L.A.’s winter homeless shelter gets an upgrade: motel vouchers
A homeless shelter formerly used by homeless individuals for the month of January has gotten an upgrade, thanks to a new partnership with a nonprofit that provides motel vouchers.
The newly renovated H.I.A.H. (Helping In The Homeless), a mobile home that allows low-income families to rent their living space on the streets, now rents rooms at a nearby motel.
The motel is operated by the nonprofit Homelessness Solutions (H.S.), which was founded by Michael Sargent, who co-wrote the 2008 book “Housing: A Beginner’s Guide to Rental Housing.”
Sargent, who served as an assistant commissioner for Los Angeles County’s Office of Public Health at the time, told the Los Angeles Times of the project:
“This is the beginning of a long-term collaborative between Homelessness Solutions and the city.”
H.S. has been in discussions with the city since early last year about turning their space into a transitional housing program, which will provide housing and services for homeless individuals in downtown L.A.
The space is also home to more than 50 homeless people who receive meals from the nonprofit’s Street Life outreach program.
The H.I.A.H., which will be relocated to a nearby site, is one of five mobile living units operated by Homelessness Solutions, which also operates 12 other mobile living units across Los Angeles County.
The agency is also working on several plans to expand the service area. In 2018, the nonprofit started a pilot program for a mobile medical shelter that would provide a “fresh start” to individuals suffering from drug overdoses, psychiatric illnesses, homelessness and other issues.

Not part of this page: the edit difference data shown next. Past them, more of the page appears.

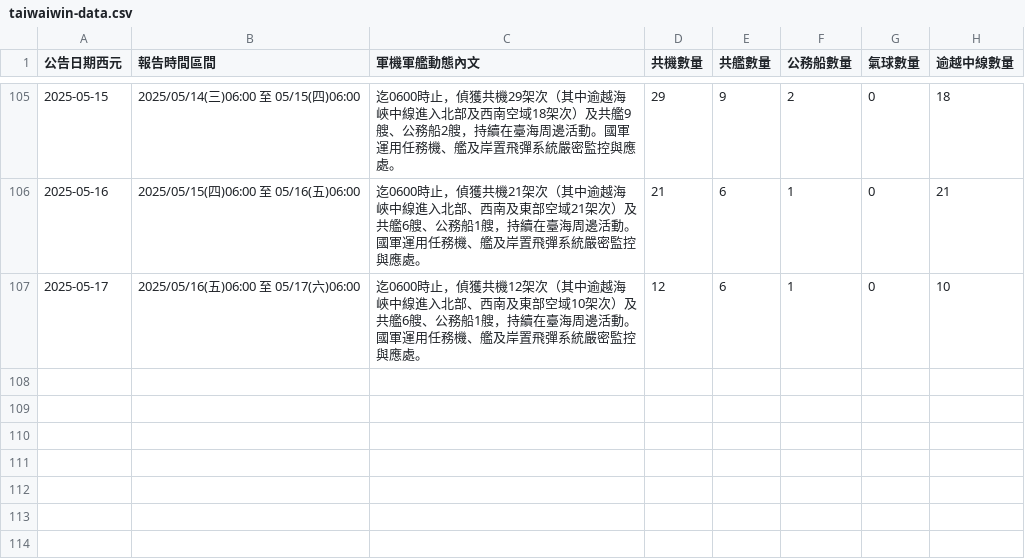
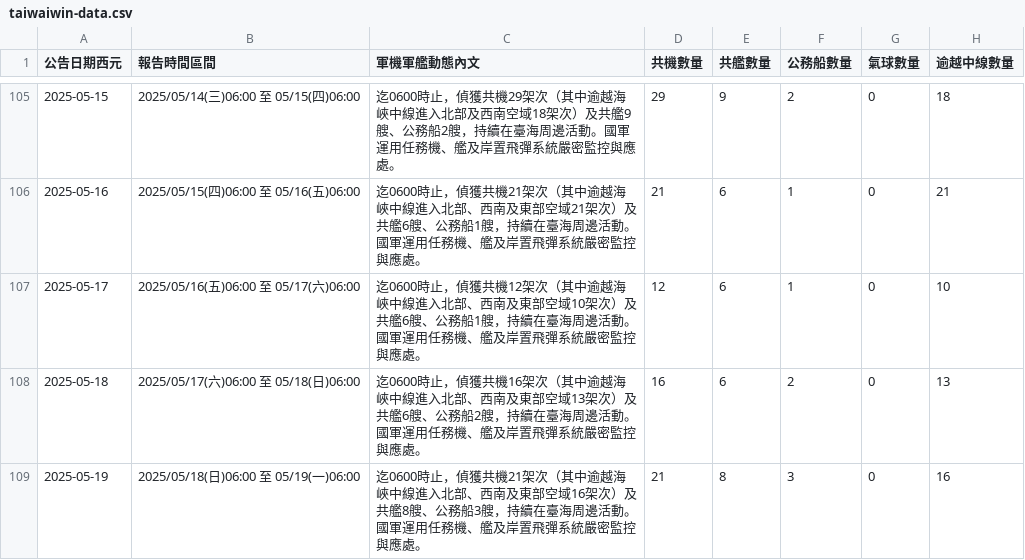
Before and after one commit to marcsie/taiwainwin, a CSV file: raw/taiwaiwin-data.csv, drawn as a sheet; only a part is shown, gaps mark what is left out; the diff names each change by its address in the sheet, - before the commit and + after, or states it on an @@ line.

Commit message:
Update taiwaiwin-data.csv

```diff
--- a/raw/taiwaiwin-data.csv
+++ b/raw/taiwaiwin-data.csv
+row 108: 2025-05-18 | 2025/05/17(六)06:00 至 05/18(日)06:00 | 迄0600時止，偵獲共機16架次（其中逾越海峽中線進入北部、西南及東部空域13架次）及共艦6艘、公務船2艘，持續在臺海周邊活動。國軍運用任務機、艦及岸置飛彈系統嚴密監控與應處。 | 16 | 6 | 2 | 0 | 13
+row 109: 2025-05-19 | 2025/05/18(日)06:00 至 05/19(一)06:00 | 迄0600時止，偵獲共機21架次（其中逾越海峽中線進入北部、西南及東部空域16架次）及共艦8艘、公務船3艘，持續在臺海周邊活動。國軍運用任務機、艦及岸置飛彈系統嚴密監控與應處。 | 21 | 8 | 3 | 0 | 16
```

The mobile medical shelter, which is tent-based and can be moved with a pickup truck, is intended to provide immediate treatment to drug users and others who are at risk for overdose.
For the pilot program, the mobile medical shelter will provide intensive treatment to 25 people a week for about six weeks, according to Homelessness Solutions. The program is funded primarily by a $600,000 U.S. Department of Housing and Urban Development grant and a private donor.
A mobile medical shelter will be used when necessary